Who is going to take responsibility?
“IF YOU have built castles in the air, your work need not be lost; that is where they should be. Now put the foundations under them,” wrote 19th century American author Henry David Thoreau.
It’s been 45 years since North Cyprus came under Turkish Cypriot control and the quality of life has improved immeasurably. From security to selfdetermination, we have at our disposal the means to lead a healthy and happy life.
And yet fundamental flaws exist in the way we manage this beautiful country; issues which can and should be addressed and eliminated.
Last month, we saw the tragic outcome of mismanaging our natural habitat and infrastructure when the newly re-opened stretch of the Girne-Lefkoşa highway by Ciklos did not have the right drainage to deal with floodwaters. As a result, four young people travelling in a car were swept to their deaths.
With the escalation of extreme weather conditions due to climate change, flash floods have become a common occurrence in Cyprus, as elsewhere. Unlawful construction and dumping in dried riverbeds have long been blamed for exacerbating the damage, but political pledges to resolve the problems and bring the culprits to justice have been mere empty rhetoric.
December’s torrential rains caused extensive damage in Girne, Lapta, Alsancak, Dikmen and at Ciklos, bringing this issue to the fore again. While there is little we can do to combat the terrifying power of nature, on this occasion the government has admitted human error was responsible for the loss of life on the Ciklos bend.
A report, presented by Prime Minister Tufan Erhürman and his deputy, Kudret Özersay, to the public via a press conference last week, states that roadworks on the Girne-Lefkoşa highway did not adhere to legal requirements.

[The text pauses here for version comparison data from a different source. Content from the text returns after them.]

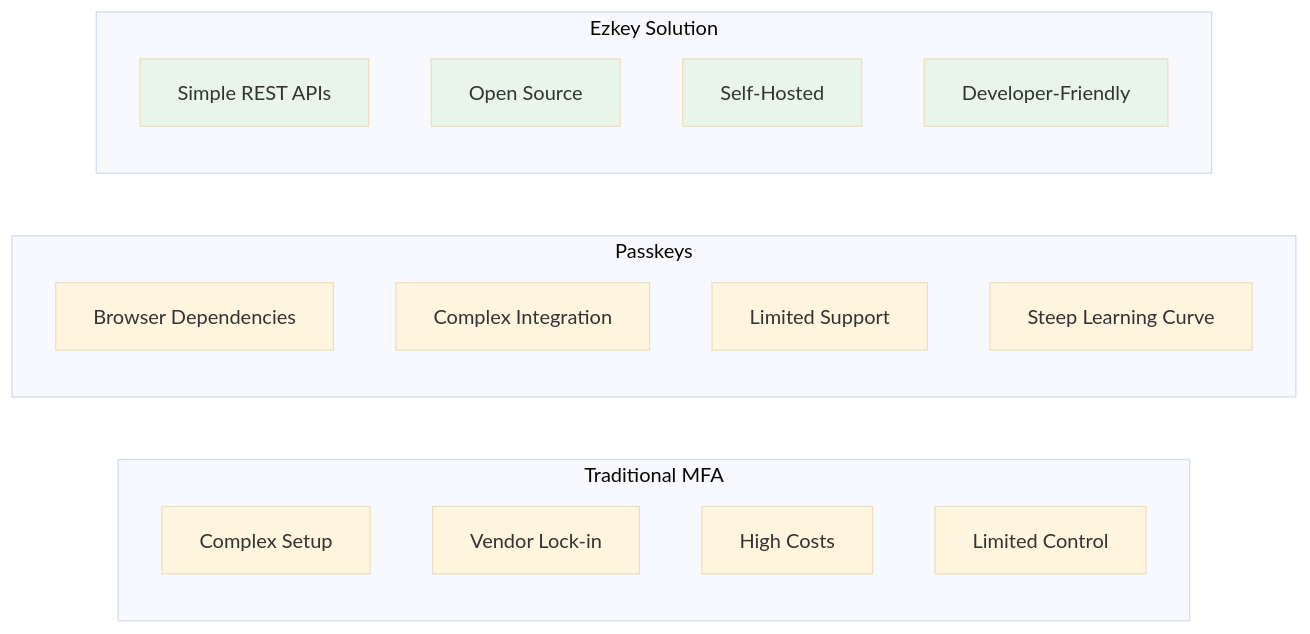
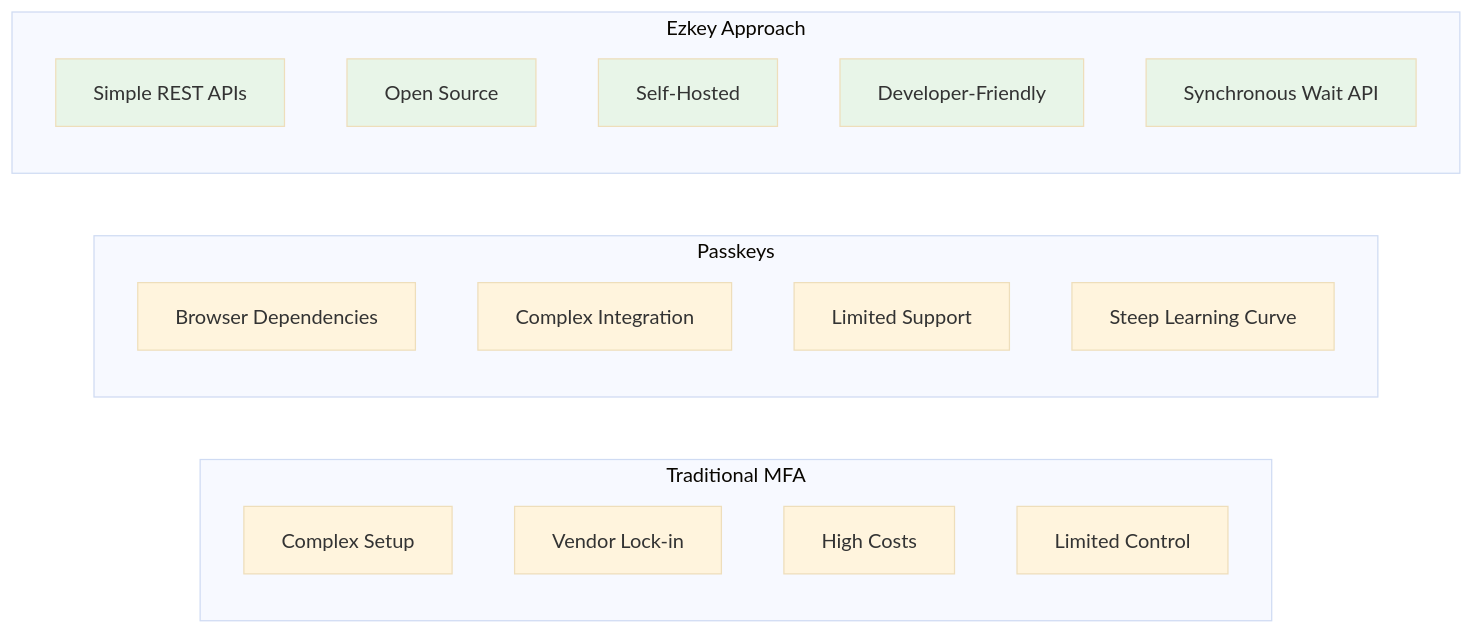
One commit to mgagp/ezkey changed the first of 11 diagrams in README.md. Above: the diagram before and after it, drawn with Mermaid (base theme). The commit also changed other lines of this file, not shown here.

First line of the commit message:
docs: update README to reflect changes in Ezkey's features and Wait API

````diff
--- a/README.md
+++ b/README.md
@@ -9,28 +9,30 @@
 ```mermaid
 graph LR
     subgraph "Traditional MFA"
         A[Complex Setup]
         B[Vendor Lock-in]
         C[High Costs]
         D[Limited Control]
     end
     
     subgraph "Passkeys"
         E[Browser Dependencies]
         F[Complex Integration]
         G[Limited Support]
         H[Steep Learning Curve]
     end
     
-    subgraph "Ezkey Solution"
+    subgraph "Ezkey Approach"
         I[Simple REST APIs]
         J[Open Source]
         K[Self-Hosted]
         L[Developer-Friendly]
+        M[Synchronous Wait API]
     end
     
     style I fill:#e8f5e8
     style J fill:#e8f5e8
     style K fill:#e8f5e8
     style L fill:#e8f5e8
+    style M fill:#e8f5e8
 ```
````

The engineers responsible for the road widening works seemingly did not undertake and submit a risk assessment of the local environment, including the course of nearby streams and water flow from the mountain, and the likely impact of adverse weather conditions such as heavy rain. The absence of these details meant the project plans were not modified and the widening of the road went ahead without factoring in such vital calculations, elevating the risks “to a disaster level”.
The report, backed by a technical study published by the TRNC’s Chamber of Civil Engineers, noted the drainage was insufficient for the conditions and the lack of continuous barriers on the roadside meant the car was vulnerable to being swept down the ravine when torrential rain took hold on December 5.
Despite the damning evidence, Transport and Public Works Minister Tolga Atakan has resisted pressure to step down. His lofty behaviour is in stark contrast to what he preached in November 2016, when he heavily criticised Kemal Dürüst on social media and demanded the UBP minister resign following the devastating Girne mountain road traffic accident involving a school minibus that claimed the lives of three and injured eight others. At that time, Atakan criticised Dürüst for his “indifference” and “lack of accountability”. Yet now in power, Atakan has also been found wanting.
His refusal to accept any responsibility for the engineering failures his ministry’s Highways Department signed off on is not only hypocritical, it also runs counter to the pledge his People’s Party (HP) made on responsible and transparent governance before coming into power. In short, HP has shown it is no different to any other TRNC party because it prefers to preserve the power of one of its senior officers instead of doing the right thing. The electorate will not be so quick to forgive or forget when HP appeals for votes in the next election.
The case has rightly caused outrage among all sectors of society, but we cannot allow the untimely deaths of Günay Kandaz, 18, Gaye Soyutok, 18, Tolga Bekçi, 21, and Ahmet Kılıç, 23, to become mere statistics. Nor should their case become used as a political football. We owe it to them and their families that lessons are learned, and guilty parties face stiff legal penalties for their failures.
The media, civil society and professional bodies must all become better at calling out those whose work falls below legally permitted standards. We should not need to wait for a disaster to address such significant problems.
One of the most important outcomes from the Ciklos tragedy is for the state to create a more robust system of checks and balances, so such a situation is never permitted to occur again.
The Girne-Lefkoşa roadworks were hardly secret — any number of civil servants or indeed the Chamber of Civil Engineers should have highlighted that the relevant paperwork was missing when the work first started. If that failed, they must turn whistle-blower.
Lawyers acting for the families of the victims should also take the matter to court, so those responsible for their deaths are held accountable. It won’t bring back the four young people, but it should make the authorities and companies live up to their legal responsibilities and ensure they are liable for their actions.
I pray we will not face such a tragedy in 2019 and my thoughts are with the four families who lost their loved ones needlessly.
Grand designs for a better North Cyprus will never be realised if we keep cutting corners and fail to build adequate foundations. Environmental considerations must be at the forefront of all our planning and development, and we need to get tough on lawbreakers — the state included.